▶ **Problem details**
In the records, find every line with the word "static" and copy it out.

▶ **Exercise material**
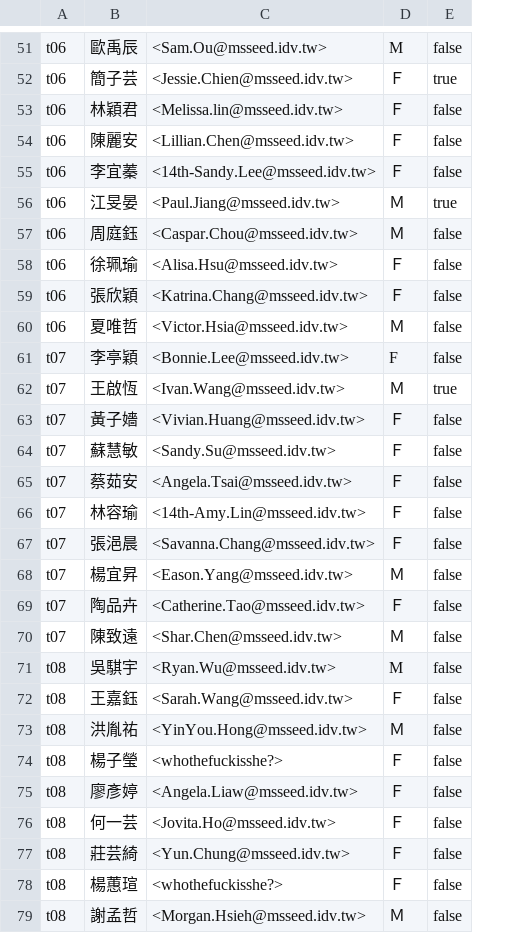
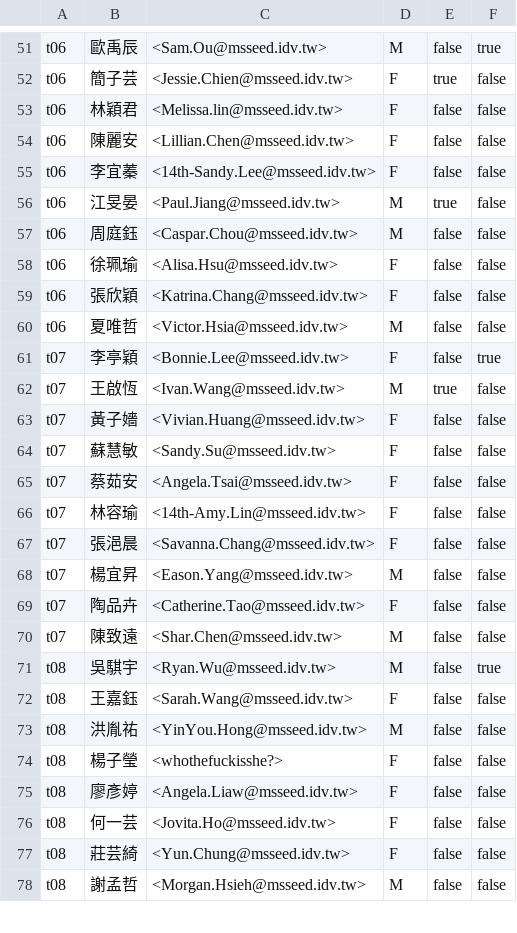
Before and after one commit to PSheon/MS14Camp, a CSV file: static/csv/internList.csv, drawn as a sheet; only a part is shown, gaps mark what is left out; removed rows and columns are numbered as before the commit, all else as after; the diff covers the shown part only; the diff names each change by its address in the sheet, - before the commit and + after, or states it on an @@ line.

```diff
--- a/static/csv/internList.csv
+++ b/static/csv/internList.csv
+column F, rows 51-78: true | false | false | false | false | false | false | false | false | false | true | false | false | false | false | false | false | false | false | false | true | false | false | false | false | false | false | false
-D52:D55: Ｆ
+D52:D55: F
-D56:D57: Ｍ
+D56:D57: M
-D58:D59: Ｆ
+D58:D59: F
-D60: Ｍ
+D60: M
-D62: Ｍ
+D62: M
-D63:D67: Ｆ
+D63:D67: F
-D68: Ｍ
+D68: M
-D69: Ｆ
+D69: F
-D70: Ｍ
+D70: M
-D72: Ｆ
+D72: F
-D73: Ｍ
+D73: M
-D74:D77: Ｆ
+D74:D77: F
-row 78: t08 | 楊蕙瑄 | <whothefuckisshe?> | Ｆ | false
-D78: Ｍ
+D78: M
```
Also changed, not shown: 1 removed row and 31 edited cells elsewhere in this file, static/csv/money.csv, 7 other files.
==
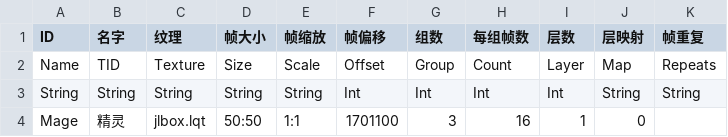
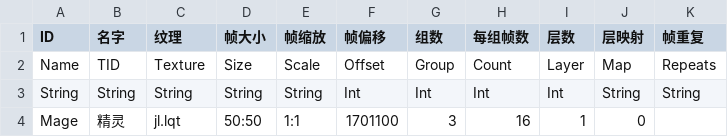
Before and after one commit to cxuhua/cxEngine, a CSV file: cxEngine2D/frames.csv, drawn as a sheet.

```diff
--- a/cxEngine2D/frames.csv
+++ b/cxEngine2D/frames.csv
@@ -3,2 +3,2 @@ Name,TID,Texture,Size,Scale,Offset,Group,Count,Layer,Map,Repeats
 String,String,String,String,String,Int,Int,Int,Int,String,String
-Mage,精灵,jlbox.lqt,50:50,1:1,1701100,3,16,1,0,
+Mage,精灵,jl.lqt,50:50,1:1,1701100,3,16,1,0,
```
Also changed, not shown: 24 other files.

▶ **Exercise output**
Before and after one commit to PSheon/MS14Camp, a CSV file: static/csv/internList.csv, drawn as a sheet; only a part is shown, gaps mark what is left out; removed rows and columns are numbered as before the commit, all else as after; the diff covers the shown part only; the diff names each change by its address in the sheet, - before the commit and + after, or states it on an @@ line.
--- a/static/csv/internList.csv
+++ b/static/csv/internList.csv
Also changed, not shown: 1 removed row and 31 edited cells elsewhere in this file, static/csv/money.csv, 7 other files.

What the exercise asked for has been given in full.